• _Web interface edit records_

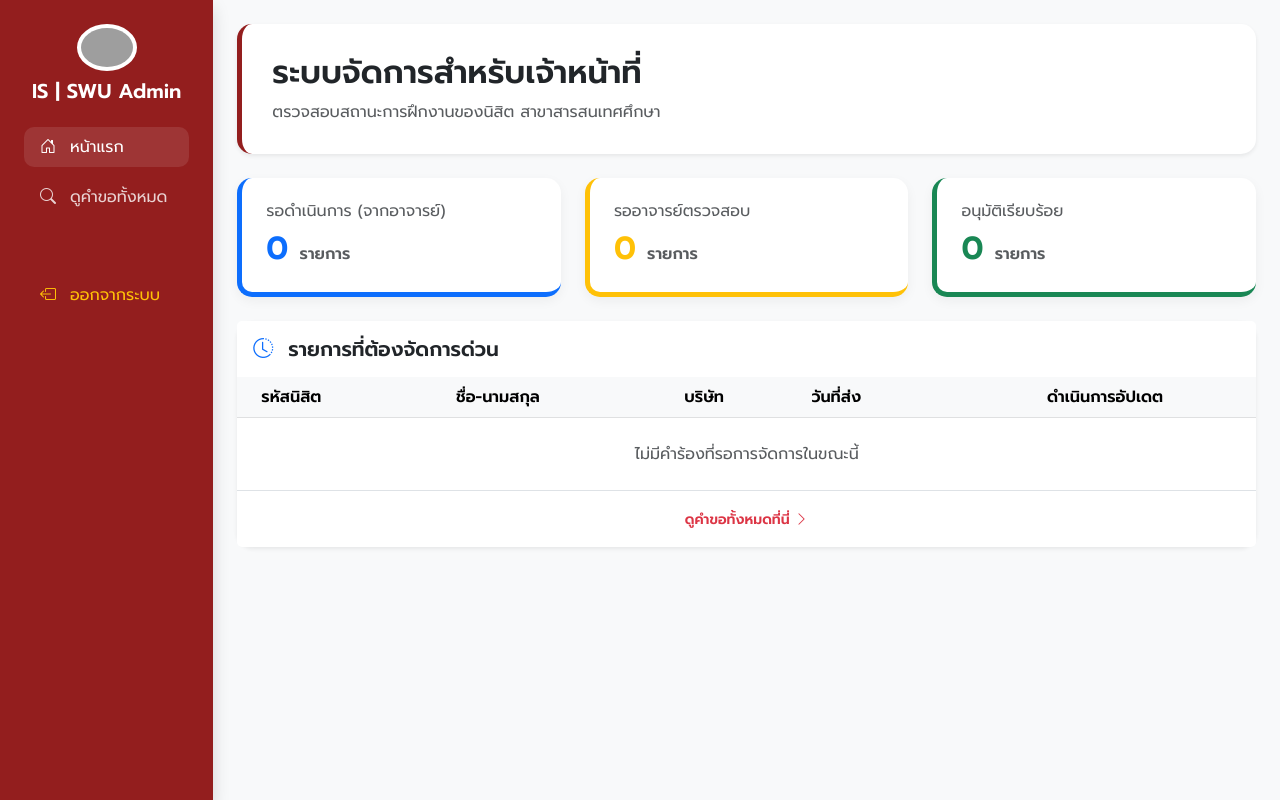
After one commit to bnrakaiai-code/hu_internships, a PHP site: page /hu_internships/staff/admin/index.php in a window 1280 px wide. The commit adds this page. Run offline with PHP 8.4, Linux system fonts and the light colour scheme; the visitor is signed in with stand-in values (Sample User, id 1); data that the repository does not hold is empty; grey boxes are pictures that could not be loaded.

Commit message:
update php file

```diff
--- a/about.php
+++ b/about.php
@@ -13,7 +13,7 @@
 
     <nav class="navbar navbar-expand-lg navbar-light navbar-swu sticky-top">
     <div class="container">
-        <a class="navbar-brand fw-bold d-flex align-items-center" href="#">
+        <a class="navbar-brand fw-bold d-flex align-items-center" href="index.php">
             <img src="https://unity.swu.ac.th/wp-content/uploads/2020/06/Srinakharinwirot_Logo_EN_Color-1-300x300.jpg"
                  alt="SWU Logo"
                  width="70"
--- a/includes/db_connect.php
+++ b/includes/db_connect.php
@@ -5,7 +5,6 @@ $dbpass = "";
 $dbname = "internships";
 
 try {
-    // แก้คำว่า dpname เป็น dbname เรียบร้อยแล้วครับ
     $conn = new PDO("mysql:host=$host;dbname=$dbname;charset=utf8mb4", $dbuser, $dbpass);
     $conn->setAttribute(PDO::ATTR_ERRMODE, PDO::ERRMODE_EXCEPTION);
 } catch(PDOException $e) {
--- /dev/null
+++ b/staff/admin/index.php
@@ -0,0 +1,211 @@
+<?php
+session_start();
+include('../../includes/db_connect.php');
+
+// 1. ตรวจสอบสิทธิ์
+if (!isset($_SESSION['user_id']) || ($_SESSION['role'] !== 'staff' && $_SESSION['role'] !== 'admin')) {
+    header("Location: ../../login.php");
+    exit();
+}
+
+// ประกาศตัวแปรไว้เป็นอาเรย์ว่างก่อน เผื่อกรณี Query มีปัญหาจะได้รับไม่ Error
+$pending_requests = [];
+
+try {
+    // นับจำนวนสถานะต่างๆ
+    $count_all = $conn->query("SELECT COUNT(*) FROM internship_requests")->fetchColumn();
+    $count_teacher = $conn->query("SELECT COUNT(*) FROM internship_requests WHERE status_id = 1")->fetchColumn();
+    $count_staff = $conn->query("SELECT COUNT(*) FROM internship_requests WHERE status_id = 4")->fetchColumn();
+    $count_approved = $conn->query("SELECT COUNT(*) FROM internship_requests WHERE status_id = 2")->fetchColumn();
+
+    // ดึงรายการคำร้องที่ "รอเจ้าหน้าที่ดำเนินการ" (ID 4)
+    $stmt_pending = $conn->prepare("
+        SELECT r.*, s.status_name, c.company_name, st.fullname
+        FROM internship_requests r
+        JOIN status_list s ON r.status_id = s.status_id
+        JOIN companies c ON r.company_id = c.company_id
+        JOIN students st ON r.student_id = st.student_id
+        WHERE r.status_id = 4
+        ORDER BY r.request_date DESC
+    ");
+    $stmt_pending->execute();
+    $pending_requests = $stmt_pending->fetchAll(PDO::FETCH_ASSOC); // ตรวจสอบว่ามีบรรทัดนี้
+
+} catch (PDOException $e) {
+    // ถ้า Query ผิดพลาดให้แสดง Error (เฉพาะช่วงพัฒนา)
+    // echo "Error: " . $e->getMessage();
+    $pending_requests = [];
+}
+?>
+
+<!DOCTYPE html>
+<html lang="th">
+<head>
+    <meta charset="UTF-8">
+    <title>Admin Dashboard | IS SWU</title>
+    <link href="https://cdn.jsdelivr.net/npm/bootstrap@5.3.0/dist/css/bootstrap.min.css" rel="stylesheet">
+    <link href="https://fonts.googleapis.com/css2?family=Prompt:wght@300;400;600&display=swap" rel="stylesheet">
+    <link rel="stylesheet" href="https://cdn.jsdelivr.net/npm/bootstrap-icons@1.11.1/font/bootstrap-icons.css">
+    <style>
+        body {
+            font-family: 'Prompt', sans-serif;
+            background-color: #f8f9fa;
+        }
+        .sidebar {
+            background: #931e1e;
+            min-height: 100vh;
+            color: white;
+            position: sticky;
+            top: 0;
+        }
+        .nav-link {
+            color: rgba(255,255,255,0.8);
+            margin-bottom: 10px;
+            border-radius: 10px;
+            transition: 0.3s;
+        }
+        .nav-link:hover, .nav-link.active {
+            color: white;
+            background: rgba(255,255,255,0.1);
+        }
+        .card-custom {
+            border: none;
+            border-radius: 15px;
+            box-shadow: 0 4px 12px rgba(0,0,0,0.05);
+            transition: 0.3s;
+            border-bottom: 4px solid transparent;
+        }
+        .card-custom:hover {
+            transform: translateY(-5px);
+        }
+        .welcome-section {
+            background: white;
+            padding: 30px;
+            border-radius: 15px;
+            border-left: 5px solid #931e1e;
+        }
+        .btn-swu {
+            background: #931e1e;
+            color: white;
+            border-radius: 25px;
+            border: none;
+            padding: 10px 25px; }
+        .btn-swu:hover {
+            background: #7a1818;
+            color: white; }
+
+        /* สีสถานะพิเศษ */
+        .border-staff {
+            border-bottom-color: #0d6efd;
+        } /* สีน้ำเงินสำหรับ Admin */
+        .border-teacher {
+            border-bottom-color: #ffc107;
+        } /* สีเหลืองสำหรับ Teacher */
+        .border-success {
+            border-bottom-color: #198754;
+        } /* สีเขียวสำหรับผ่านแล้ว */
+    </style>
+</head>
+<body>
+
+<div class="container-fluid">
+    <div class="row">
+        <nav class="col-md-3 col-lg-2 d-md-block sidebar p-4 shadow">
+            <div class="text-center mb-4">
+                <img src="https://unity.swu.ac.th/wp-content/uploads/2020/06/Srinakharinwirot_Logo_EN_Color-1-300x300.jpg" width="60" class="bg-white rounded-circle p-1 mb-2">
+                <h5 class="fw-bold">IS | SWU Admin</h5>
+            </div>
+            <ul class="nav flex-column">
+                <li class="nav-item"><a class="nav-link active" href="index.php"><i class="bi bi-house-door me-2"></i> หน้าแรก</a></li>
+                <li class="nav-item"><a class="nav-link" href="view_all.php"><i class="bi bi-search me-2"></i> ดูคำขอทั้งหมด</a></li>
+                <li class="nav-item mt-5"><a class="nav-link text-warning" href="../../logout.php"><i class="bi bi-box-arrow-left me-2"></i> ออกจากระบบ</a></li>
+            </ul>
+        </nav>
+
+        <main class="col-md-9 ms-sm-auto col-lg-10 px-md-4 py-4">
+            <div class="welcome-section shadow-sm mb-4">
+                <div class="d-flex justify-content-between align-items-center">
+                    <div>
+                        <h2 class="fw-bold">ระบบจัดการสำหรับเจ้าหน้าที่</h2>
+                        <p class="text-muted mb-0">ตรวจสอบสถานะการฝึกงานของนิสิต สาขาสารสนเทศศึกษา</p>
+                    </div>
+                </div>
+            </div>
+
+            <div class="row g-4 mb-4">
+                <div class="col-md-4">
+                    <div class="card card-custom p-4 bg-white text-white border-start border-primary border-5">
+                        <h6 class="text-muted">รอดำเนินการ (จากอาจารย์)</h6>
+                        <h2 class="fw-bold mb-0 text-primary"><?php echo $count_staff; ?> <small class="fs-6 text-muted">รายการ</small></h2>
+                    </div>
+                </div>
+                <div class="col-md-4">
+                    <div class="card card-custom p-4 bg-white border-start border-warning border-5">
+                        <h6 class="text-muted">รออาจารย์ตรวจสอบ</h6>
+                        <h2 class="fw-bold mb-0 text-warning"><?php echo $count_teacher; ?> <small class="fs-6 text-muted">รายการ</small></h2>
+                    </div>
+                </div>
+                <div class="col-md-4">
+                    <div class="card card-custom p-4 bg-white border-start border-success border-5">
+                        <h6 class="text-muted">อนุมัติเรียบร้อย</h6>
+                        <h2 class="fw-bold mb-0 text-success"><?php echo $count_approved; ?> <small class="fs-6 text-muted">รายการ</small></h2>
+                    </div>
+                </div>
+            </div>
+
+            <div class="card border-0 shadow-sm rounded-4">
+                <div class="card-header bg-white border-0 py-3">
+                    <h5 class="fw-bold mb-0"><i class="bi bi-clock-history me-2 text-primary"></i> รายการที่ต้องจัดการด่วน</h5>
+                </div>
+                <div class="card-body p-0">
+                    <div class="table-responsive">
+                        <table class="table table-hover align-middle mb-0">
+                            <thead class="table-light">
+                                <tr>
+                                    <th class="ps-4">รหัสนิสิต</th>
+                                    <th>ชื่อ-นามสกุล</th>
+                                    <th>บริษัท</th>
+                                    <th>วันที่ส่ง</th>
+                                    <th class="text-center">ดำเนินการอัปเดต</th>
+                                </tr>
+                            </thead>
+                            <tbody>
+                                <?php if(count($pending_requests) > 0): ?>
+                                    <?php foreach($pending_requests as $req): ?>
+                                    <tr>
+                                        <td class="ps-4 fw-bold"><?php echo $req['student_id']; ?></td>
+                                        <td><?php echo $req['fullname']; ?></td>
+                                        <td><?php echo $req['company_name']; ?></td>
+                                        <td><?php echo date('d/m/Y', strtotime($req['create_at'])); ?></td>
+                                        <td class="text-center">
+                                            <form action="update_status.php" method="POST" class="d-flex gap-2 justify-content-center">
+                                                <input type="hidden" name="request_id" value="<?php echo $req['request_id']; ?>">
+                                                <select name="status_id" class="form-select form-select-sm" style="width: 150px;" required>
+                                                    <option value="4" selected>รอเจ้าหน้าที่ดำเนินการ</option>
+                                                    <option value="2"> อนุมัติเข้าระบบ</option>
+                                                    <option value="3"> ยกเลิกคำร้อง</option>
+                                                </select>
+                                                <button type="submit" class="btn btn-dark btn-sm px-3 rounded-pill">ยืนยัน</button>
+                                            </form>
+                                        </td>
+                                    </tr>
+                                    <?php endforeach; ?>
+                                <?php else: ?>
+                                    <tr>
+                                        <td colspan="5" class="text-center py-4 text-muted">ไม่มีคำร้องที่รอการจัดการในขณะนี้</td>
+                                    </tr>
+                                <?php endif; ?>
+                            </tbody>
+                        </table>
+                    </div>
+                </div>
+                <div class="card-footer bg-white border-0 text-center py-3">
+                    <a href="view_all.php" class="text-decoration-none small text-danger fw-bold">ดูคำขอทั้งหมดที่นี่ <i class="bi bi-chevron-right"></i></a>
+                </div>
+            </div>
+        </main>
+    </div>
+</div>
+
+</body>
+</html>
--- a/staff/teacher/approve_request.php
+++ b/staff/teacher/approve_request.php
@@ -1,10 +1,9 @@
 <?php
 session_start();
-include('../includes/db_connect.php');
+include('../../includes/db_connect.php');
 
-// ตรวจสอบสิทธิ์
 if (!isset($_SESSION['user_id']) || ($_SESSION['role'] !== 'teacher' && $_SESSION['role'] !== 'staff')) {
-    header("Location: ../login.php");
+    header("Location: ../../login.php");
     exit();
 }
 
--- a/staff_1.php
+++ b/staff_1.php
@@ -14,7 +14,7 @@
 
     <nav class="navbar navbar-expand-lg navbar-dark navbar-swu sticky-top shadow">
         <div class="container">
-            <a class="navbar-brand fw-bold d-flex align-items-center" href="index.html">
+            <a class="navbar-brand fw-bold d-flex align-items-center" href="index.php">
                 <img src="https://unity.swu.ac.th/wp-content/uploads/2020/06/Srinakharinwirot_Logo_EN_Color-1-300x300.jpg"
                  alt="SWU Logo"
                  width="70"
--- a/staff_2.php
+++ b/staff_2.php
@@ -14,7 +14,7 @@
 
     <nav class="navbar navbar-expand-lg navbar-dark navbar-swu sticky-top shadow">
         <div class="container">
-            <a class="navbar-brand fw-bold d-flex align-items-center" href="index.html">
+            <a class="navbar-brand fw-bold d-flex align-items-center" href="index.php">
                 <img src="https://unity.swu.ac.th/wp-content/uploads/2020/06/Srinakharinwirot_Logo_EN_Color-1-300x300.jpg"
                  alt="SWU Logo"
                  width="70"
--- a/students.php
+++ b/students.php
@@ -48,7 +48,7 @@ $result = $conn->query($sql);
 
     <nav class="navbar navbar-expand-lg navbar-light navbar-swu sticky-top bg-white shadow-sm">
         <div class="container">
-            <a class="navbar-brand fw-bold d-flex align-items-center" href="#">
+            <a class="navbar-brand fw-bold d-flex align-items-center" href="index.php">
                 <img src="https://unity.swu.ac.th/wp-content/uploads/2020/06/Srinakharinwirot_Logo_EN_Color-1-300x300.jpg"
                      alt="SWU Logo" width="70" height="70" class="d-inline-block align-top me-2 bg-white rounded-circle p-1">
                 <div>
--- a/students/save_request.php
+++ b/students/save_request.php
@@ -33,7 +33,6 @@ if ($_SERVER['REQUEST_METHOD'] == 'POST') {
 
         if ($company) {
             // กรณีมีรหัสบริษัทนี้อยู่แล้ว -> อัปเดตข้อมูลให้เป็นปัจจุบัน
-            // ✅ ปรับใช้คอลัมน์ address ตามที่คุณคอมเมนต์ไว้
             $stmt_upd = $conn->prepare("UPDATE companies SET company_name = :cname, company_address = :addr, contact_person = :cp WHERE company_id = :id");
             $stmt_upd->execute([
                 ':cname' => $company_name,
@@ -44,7 +43,6 @@ if ($_SERVER['REQUEST_METHOD'] == 'POST') {
             $final_company_id = $input_company_id;
         } else {
             // กรณีไม่มีรหัสบริษัทนี้ -> Insert ใหม่ พร้อมระบุ company_id ที่ผู้ใช้กรอก
-            // ✅ ปรับใช้คอลัมน์ address ตามที่คุณคอมเมนต์ไว้
             $stmt_add_comp = $conn->prepare("INSERT INTO companies (company_id, company_name, company_address, contact_person, create_at)
                                              VALUES (:id, :cname, :addr, :cp, NOW())");
             $stmt_add_comp->execute([
```
Also changed, not shown: check_login.php (+4 -5 lines), index.css (+14 -6 lines), index.php (+17 -16 lines), login.php (+29 -5 lines), staff/admin/update_status.php (+63 -0 lines), staff/admin/view_all.php (+121 -0 lines), staff/teacher/index.php (+27 -7 lines), staff/teacher/view_all.php (+22 -21 lines), students/index.php (+23 -10 lines), students/view_status.php (+3 -5 lines).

• _EXERCISE DESCRIPTION_
Find the word "content" in the records, and report each line that has it.

• _RESULT OF THIS TASK_
             <img src="https://unity.swu.ac.th/wp-content/uploads/2020/06/Srinakharinwirot_Logo_EN_Color-1-300x300.jpg"
+                <img src="https://unity.swu.ac.th/wp-content/uploads/2020/06/Srinakharinwirot_Logo_EN_Color-1-300x300.jpg" width="60" class="bg-white rounded-circle p-1 mb-2">
+                <div class="d-flex justify-content-between align-items-center">
+                                            <form action="update_status.php" method="POST" class="d-flex gap-2 justify-content-center">
                 <img src="https://unity.swu.ac.th/wp-content/uploads/2020/06/Srinakharinwirot_Logo_EN_Color-1-300x300.jpg"
                 <img src="https://unity.swu.ac.th/wp-content/uploads/2020/06/Srinakharinwirot_Logo_EN_Color-1-300x300.jpg"
                 <img src="https://unity.swu.ac.th/wp-content/uploads/2020/06/Srinakharinwirot_Logo_EN_Color-1-300x300.jpg"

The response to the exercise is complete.